Neil Mason is the commissioning editor at Electronic Sound Magazine (electronicsound.co.uk) and approached me about shooting an electronic musician they were featuring called Karin Park. He’s been watching my street work on my Flickr and blog for a while and encouraged me that he wanted me to do a similar style of thing for the feature.
I went to Olso in Hackney with the writer Danny Turner in the afternoon for the soundcheck and met the band which consisted on Karin Park, her brother David on the drums and bass and Juno on the keyboards. I started off by shooting Karin in her dressing room applying some makeup and chatted briefly to her about her music, I find this kind of interaction hard as it’s quite intimidating and the whole patter of a portrait photographer something I’m not used to but as a former model she was an excellent subject, knowing just what to do to give some great close up shots of her in a mirror.
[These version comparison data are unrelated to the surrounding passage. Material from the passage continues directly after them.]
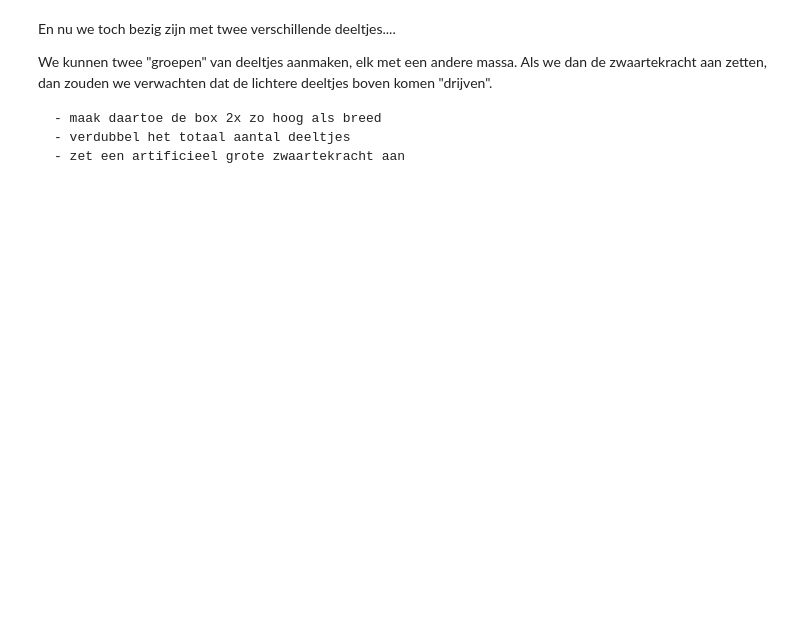
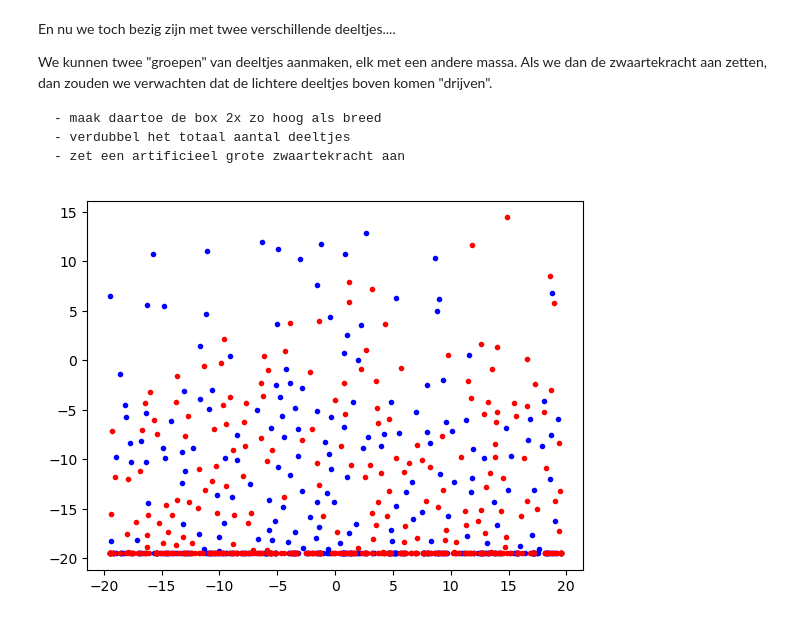
Before and after one commit to fKogelTU/Sarah_Frank, a Jupyter notebook: Content/PySim/4_brownianmotion.ipynb, the cells around one changed output. Drawn from its saved outputs; the diff is of its cells as text; code cells hidden in the pictures; blank space fills up the shorter version.

```diff
--- a/Content/PySim/4_brownianmotion.ipynb
+++ b/Content/PySim/4_brownianmotion.ipynb
@@ -534,7 +534,7 @@ We kunnen twee "groepen" van deeltjes aanmaken, elk  met een andere massa. Als w
 #your code/answer
 # Maken van de ParticleClass
 
-a = [0, -10]
+a = np.array([0, -100])
 
 class ParticleClass:
     # Het maken van het deeltje
@@ -548,7 +548,6 @@ class ParticleClass:
     # Het updaten van de positie, eventueel met zwaartekracht
     def update_position(self):
         self.r += self.v * dt + 1/2 * a * dt**2
-        return np.linalg.norm(self.v * dt)# Returns traveled distance
 
     # Harde wand
     def boxcollision(self):
@@ -602,67 +601,44 @@ def handle_collisions(particles):
 
 # Aanmaken van de randvoorwaarden en initiele condities
 Box_size_0 = 20
-Box_length_0 = Box_size_0 * 2
+Box_length_0 = Box_size_0
 Box_length = Box_length_0     # De grootte van de box kan wijzigen!
 
 # Particles
-dt = 0.1
+dt = 0.04
 particles = []
-N = 721
+N = 400
 v_0 = 1
 
 dt = 0.04
 
 # Aanmaken van deeltjes
-for i in range(N-1):
+for i in range(N):
     vx = np.random.uniform(-v_0,v_0)
     vy = np.random.choice([-1, 1])*np.sqrt(v_0**2-vx**2)
     pos = Box_length_0*np.random.uniform(-1,1,2)
     particles.append(ParticleClass(m=1.0, v=[vx, vy], r = pos, R=.5,c='blue'))
 
-particles.append(ParticleClass(m=20.0, v=[0, 0], r = [0, 0], R=.5,c='red')) # Toevoegen van zwaarder deeltje in midden van simulatie
-
-# tracken van het zware deeltje
-track_x = []
-track_y = []
-
-track_x_light = []
-track_y_light = []
-
-#your code/answer
-
-#your code/answer
-
-#your code/answer
-
-travelDistances = np.zeros(361)
+for i in range(N):
+    vx = np.random.uniform(-v_0,v_0)
+    vy = np.random.choice([-1, 1])*np.sqrt(v_0**2-vx**2)
+    pos = Box_length_0*np.random.uniform(-1,1,2)
+    particles.append(ParticleClass(m=2.0, v=[vx, vy], r = pos, R=.5,c='red'))
 
 
 for i in range(400): # Longer duration simulation gives better results
 #your code/answer
 
     for indx, p in enumerate(particles):
-        travelDistances[indx] += p.update_position()    # Update positie and add to distances list
+        p.update_position()    # Update positie and add to distances list
         p.boxcollision()         # Wandbotsing werkt per deeltje
 
     handle_collisions(particles)
 
 #your code/answer
-    track_x.append(particles[N-1].r[0])
-    track_y.append(particles[N-1].r[1])
-    track_x_light.append(particles[N-2].r[0])
-    track_y_light.append(particles[N-2].r[1])
 
-
-#your code/answer
-
-plt.figure()
-plt.plot(track_x,track_y,'r', label='Heavy Particle')
-plt.plot(track_x_light, track_y_light, 'green', label='Light Particle')
-plt.legend()
-#your code/answer
+for particle, particle_object in enumerate(particles):
+    plt.plot(particle_object.r[0],particle_object.r[1],color=particle_object.c,marker='.')
 plt.show()
-plt.bar(np.linspace(1, 360, 360), travelDistances[:len(travelDistances)-1], label='Traveled distances for all light particles')
-plt.bar([1], travelDistances[len(travelDistances)], label='Traveled distances of heavy particle')
-plt.legend()
-plt.show()
+# %% [output]
+[figure, added]
```
Also changed, not shown: parts of 4 cells of this notebook, 5 other files.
The sound check was a great place to get all sorts of shots, with the band being completely happy to have me move around them on stage and shoot completely unhindered from all sorts of different angles, they also had a YouTube music channel there shooting some film for a feature which meant that they did full run throughs of a couple of tracks with full lighting. It gave me one of my best shots where Karin was sat on a stool and the lighting guys bathing her in wonderful blue and purple light.
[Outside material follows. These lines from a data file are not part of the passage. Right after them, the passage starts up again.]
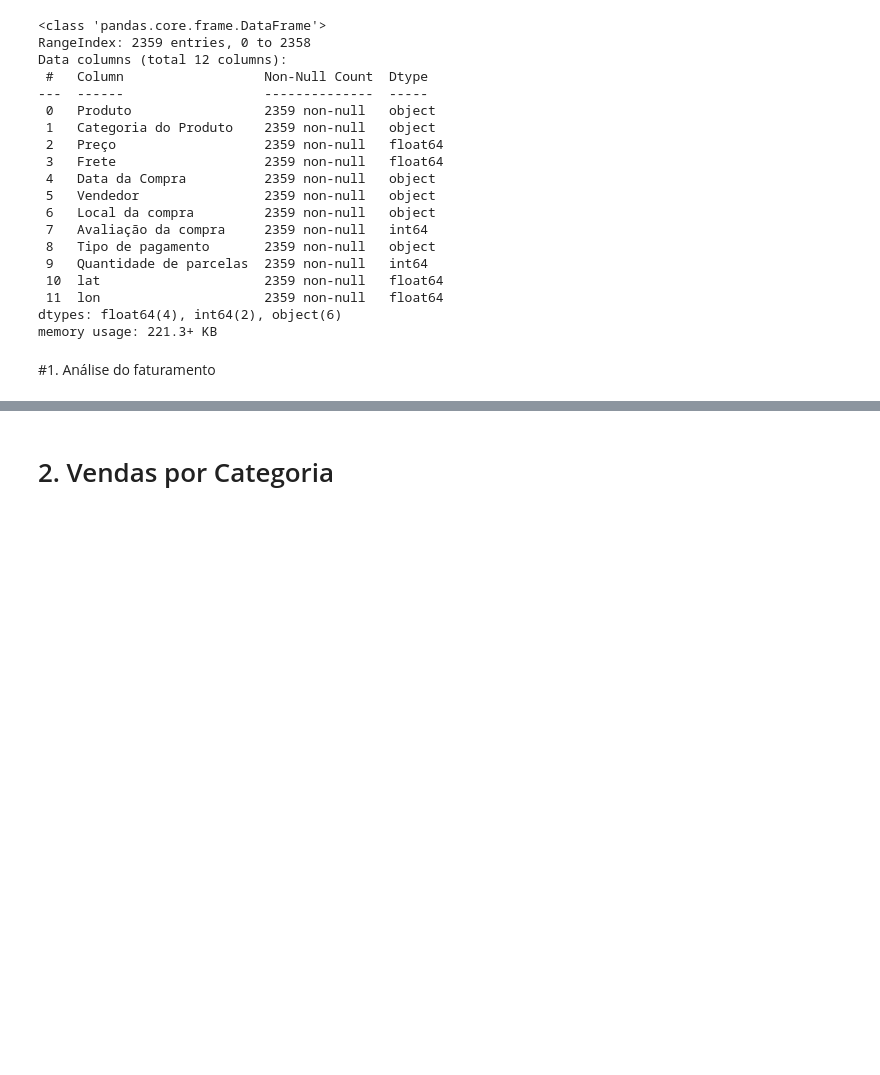
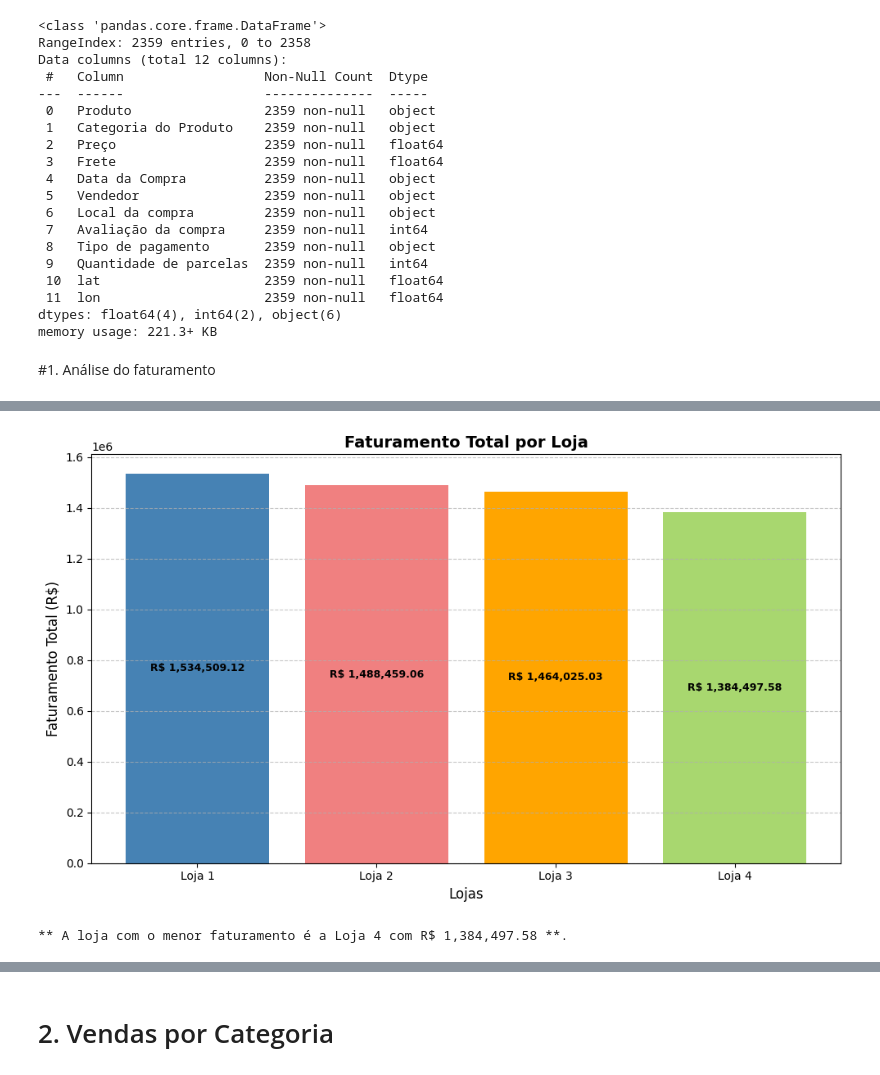
Before and after one commit to EritonPalma/Amigo-Secreto, a Jupyter notebook: AluraStoreBrasil.ipynb, the cells around one changed output, grey strips where cells are left out. Cells and saved outputs as stored; diff of their text form; code cells hidden in the pictures; blank space fills up the shorter version.

```diff
--- a/AluraStoreBrasil.ipynb
+++ b/AluraStoreBrasil.ipynb
@@ -60,0 +78,50 @@ O Faturamento Total da Loja 4: R$ 1,384,497.58
+# %%
+import matplotlib.pyplot as plt
+
+# Preparar listas para geração do gráfico de colunas do faturamento
+# total de cada loja
+nomes_lojas = ['Loja 1', 'Loja 2', 'Loja 3', 'Loja 4']
+faturamentos = [faturamento_loja1, faturamento_loja2, faturamento_loja3, faturamento_loja4]
+
+# Definir as cores das colunas do gráfico
+cores_finais = ['#4682B4', '#F08080', '#FFA500', '#A8D76F']
+
+#  Identificar a loja com menor faturamento
+loja_menor_fat = nomes_lojas[faturamentos.index(min(faturamentos))]
+
+# Criar gráfico de coluna
+plt.figure(figsize=(10, 6))
+barras = plt.bar(nomes_lojas, faturamentos, color=cores_finais)
+
+# Adicionando o valor do faturamento dentro de cada coluna
+for barra in barras:
+    yval = barra.get_height()
+    # Posição Y: Colocamos o texto a aproximadamente 50% da altura da barra
+    # Cor do Texto: Usamos a cor preta para garantir contraste com a cor da barra
+    cor_texto = 'black' # Alterado para preto para melhor legibilidade
+
+    plt.text(barra.get_x() + barra.get_width()/2, yval * 0.50, # 50% da altura da barra
+             f'R$ {yval:,.2f}',
+             ha='center', # Centralizado horizontalmente
+             va='center', # Centralizado verticalmente
+             fontsize=9,
+             color=cor_texto,
+             fontweight='bold')
+
+# Configurar gráfico de colunas
+plt.title('Faturamento Total por Loja', fontsize=14, fontweight='bold')
+plt.xlabel('Lojas', fontsize=12)
+plt.ylabel('Faturamento Total (R$)', fontsize=12)
+plt.xticks(rotation=0)
+plt.grid(axis='y', linestyle='--', alpha=0.7)
+plt.tight_layout()
+
+# Exibir gráfico de colunas
+plt.show()
+
+# Conclusão
+faturamento_minimo = min(faturamentos)
+print(f"\n** A loja com o menor faturamento é a {loja_menor_fat} com R$ {faturamento_minimo:,.2f} **.")
+# %% [output]
+[figure, added]
+** A loja com o menor faturamento é a Loja 4 com R$ 1,384,497.58 **.
```
Also changed, not shown: parts of 13 cells of this notebook.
After the soundcheck was finished we shot quite a few backstage shots in their dressing room and in a small bar area. I found a spot behind the bar which had great lighting and took portraits of David and Juno, testing out a few different settings and getting ready to shoot Karin for what I felt would be a great intimate portrait of an artist just before she went on stage.
When Karin was ready I asked her if I could get a few shots of her and while she was quite busy and clearly nervous she agreed. She said she didn’t have much time but because I had already shot David and Juno there I was all set up and after only ten shots I said ok; which surprised her. ‘That’s the fastest photo shoot I’ve ever had!’ but she was pleased with the shots I had got of her and so was I.
The show itself was full of a really enthusiastic audience and I took quite a few shots from in front of the stage. This was the most challenging aspect of the day as getting a great shot of her live with people all around you proves hard. It really goes to show that getting a really fantastic live shot is a lot harder than you would imagine. The lights are moving and changing, Karin was very energetic in her performance and this made it hard for my Nikon and Sony to freeze her in the action. I never use flash and obviously this is not desirable to the artist while they are in full flow so shooting at f1.8 on quite a slow shutter speed makes this challenging and tricky.
I moved to the sound and lighting booth for some wider shots which encompassed the whole stage and audience and while this made of a couple of interesting shots I can see now why most photographers don’t do this, the intimacy is lost and the shots look a lot less exciting from this far back.
The performance was fantastic and the new album ‘Apocalypse Pop’ sounded superb live, if you ever get a chance to see her live I would highly recommend it. Make sure you check out the article in Electronic Sound Magazine and I look forward to my next assignment!